The death of any great idea is when its inventor falls in love with it.

The death of any great student is when they decide they are smarter than all their classmates and therefore have nothing to learn from them.

The death of any great teacher is when they fall in love with the sound of their own voice and stop hearing the voices of the students who would do more than parrot the teacher’s voice back at them.

The death of any great principal is when they think they are the only one who can move the school forward and stops listening to the students, teachers and parents s/he serves.

Humility matters.

The work of teaching and learning is hard. It requires courage on the part of everyone involved to take the kind of risks necessary for real learning to happen. That kind of courage can also create surety that is dangerous. We have to understand it, because it is rampant in schools of all kinds, but we also have to work to combat it when we see it in others and in ourselves.

Real strength, the kind that doesn’t come because one has a title that says “Principal” or “Teacher” or “Honor Roll Student” or even (or perhaps especially) “Education Reformer” requires an almost zen-like state where we move from centered core that is confident enough to listen to dissent and difference.

But humility isn’t just about listening to dissent. It’s about giving up control. It’s about stepping back and letting others do for themselves. It is about letting people own their ideas and create things you would never have thought of. It means knowing enough not to presume that you know every outcome. And it even means, sometimes, giving up things we love doing so that others can do them too.

Sometimes we have to learn those moments the hard way. When I was a young English teacher, I tried to give extensive feedback on every draft of every paper my students wrote. They needed me to do that for them. I was the teacher, and I understood better than anyone else in that classroom what good writing looked like.

Except I wasn’t sleeping, trying to keep up with the paper load.

So I tried peer editing, remembering it from a graduate school class. And then I noticed something – the comments kids made were different than mine, perhaps, but they weren’t worse. In fact, in many cases, the students had insight into each other’s work that I didn’t have. And the kids realized that they could help each other, and that might have been more important than any comma splice that I would have caught. But suddenly, I had to admit that I wasn’t the only expert voice in the room. I couldn’t be that “hero teacher” who would single-handedly teach all the kids to write.

What a wonderful myth to have to give up.
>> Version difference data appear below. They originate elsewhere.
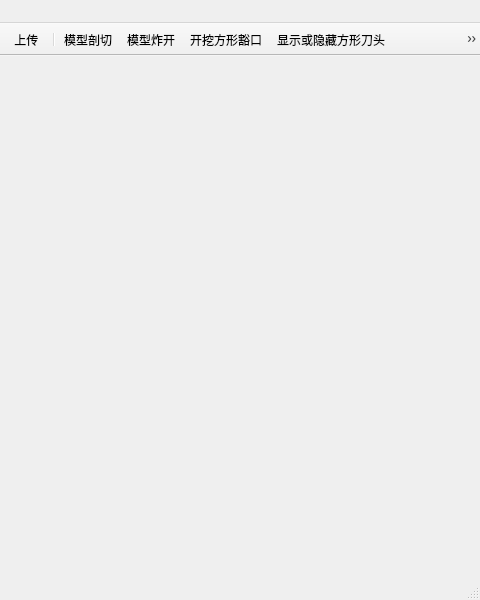
This is src/MainWindow.ui in gongweixue/GVSClient as Qt 5 draws it before an edit; both pictures show x 420 to 900 and y 0 to 600 of the 900 by 600 pixel window. The edited form follows.
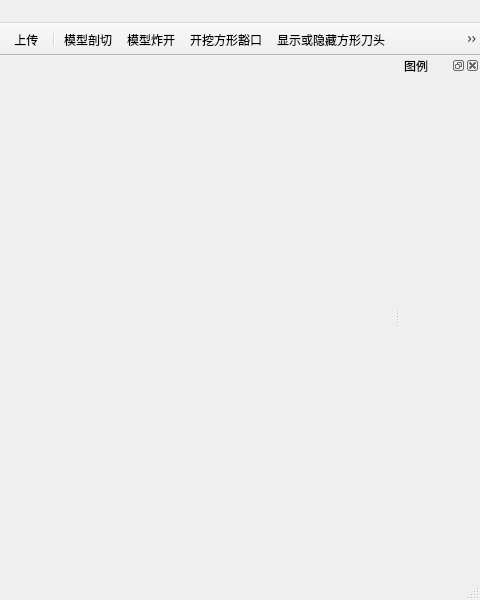
This is the edited form. Icons and pictures are not drawn.

Commit message:
Finish transplanting from mfc to qt and add a legend dock
GVSClient-11

The edit to the form file:
```diff
--- a/src/MainWindow.ui
+++ b/src/MainWindow.ui
@@ -168,6 +168,27 @@
    <addaction name="actionHelpInfo"/>
    <addaction name="actionQuit"/>
   </widget>
+  <widget class="QDockWidget" name="dockColorLegend">
+   <property name="minimumSize">
+    <size>
+     <width>80</width>
+     <height>160</height>
+    </size>
+   </property>
+   <property name="features">
+    <set>QDockWidget::AllDockWidgetFeatures</set>
+   </property>
+   <property name="allowedAreas">
+    <set>Qt::LeftDockWidgetArea|Qt::RightDockWidgetArea</set>
+   </property>
+   <property name="windowTitle">
+    <string>图例</string>
+   </property>
+   <attribute name="dockWidgetArea">
+    <number>2</number>
+   </attribute>
+   <widget class="QWidget" name="dockWidgetContents_4"/>
+  </widget>
   <action name="actionNew">
    <property name="icon">
     <iconset resource="MainWindow.qrc">
```
Left out of the diff: 19 changed lines with no effect on the pictures. The commit also changes 9 other files.
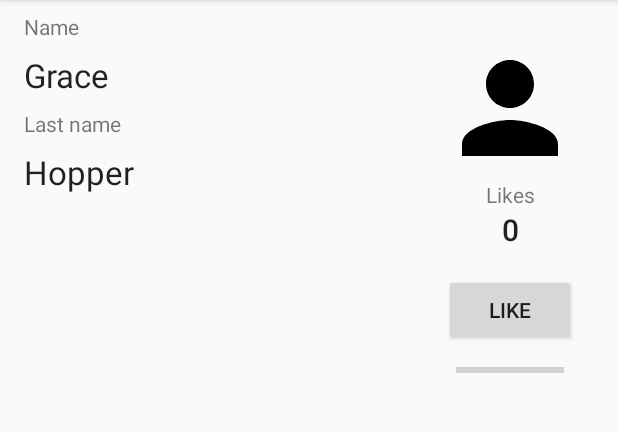
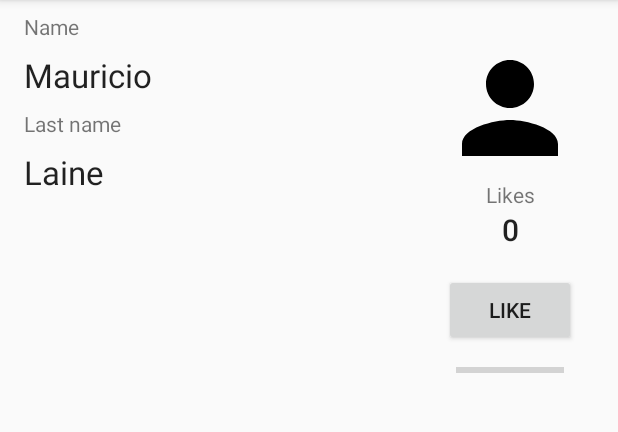
Before and after one commit to mauroLaine/DataBinding, an Android app: the screen it shows after launch (PlainOldActivity), on a phone screen of 412 x 824 dp, the part 84-516 px from its top. Run offline under Robolectric (Android 15) with nearby library versions, the phone set to English and light mode, and no system bars; our stand-ins replace data binding.

Commit message:
added two layout expresions for the name and lastname, and set the value using binding

```diff
--- a/app/src/main/java/com/example/android/databinding/basicsample/ui/PlainOldActivity.kt
+++ b/app/src/main/java/com/example/android/databinding/basicsample/ui/PlainOldActivity.kt
@@ -27,10 +27,12 @@ import android.widget.TextView
 import androidx.appcompat.app.AppCompatActivity
 import androidx.core.content.ContextCompat
 import androidx.core.widget.ImageViewCompat
+import androidx.databinding.DataBindingUtil
 import androidx.lifecycle.ViewModelProviders
 import com.example.android.databinding.basicsample.R
 import com.example.android.databinding.basicsample.data.Popularity
 import com.example.android.databinding.basicsample.data.SimpleViewModel
+import com.example.android.databinding.basicsample.databinding.PlainActivityBinding
 
 /**
  * Plain old activity with lots of problems to fix.
@@ -43,10 +45,13 @@ class PlainOldActivity : AppCompatActivity() {
     override fun onCreate(savedInstanceState: Bundle?) {
         super.onCreate(savedInstanceState)
 
-        setContentView(R.layout.plain_activity)
+        val binding : PlainActivityBinding =
+                DataBindingUtil.setContentView(this, R.layout.plain_activity)
 
-        // TODO: Explicitly setting initial values is a bad pattern. We'll fix that.
-        updateName()
+        binding.name = "Mauricio"
+        binding.lastName = "Laine"
+
+        //Explicitly setting initial values is a bad pattern. We'll fix that.
         updateLikes()
     }
 
@@ -57,14 +62,6 @@ class PlainOldActivity : AppCompatActivity() {
     fun onLike(view: View) {
         viewModel.onLike()
         updateLikes()
-    }
-
-    /**
-     * So much findViewById! We'll fix that with Data Binding.
-     */
-    private fun updateName() {
-        findViewById<TextView>(R.id.plain_name).text = viewModel.name
-        findViewById<TextView>(R.id.plain_lastname).text = viewModel.lastName
     }
 
     /**
--- a/app/src/main/res/layout/plain_activity.xml
+++ b/app/src/main/res/layout/plain_activity.xml
@@ -20,7 +20,8 @@
     xmlns:tools="http://schemas.android.com/tools">
 
     <data>
-
+        <variable name="name" type="String"/>
+        <variable name="lastName" type="String"/>
     </data>
 
     <androidx.constraintlayout.widget.ConstraintLayout
@@ -29,6 +30,7 @@
 
         <TextView
             android:id="@+id/plain_name"
+            android:text="@{name}"
             android:layout_width="0dp"
             android:layout_height="wrap_content"
             android:layout_marginStart="16dp"
@@ -41,6 +43,7 @@
 
         <TextView
             android:id="@+id/plain_lastname"
+            android:text="@{lastName}"
             android:layout_width="0dp"
             android:layout_height="wrap_content"
             android:layout_marginStart="16dp"
```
And that taught me another profound lesson about humility. True humility means understanding that one’s personal empowerment can never come at the expense of the empowerment of someone else’s. There’s enough to go around.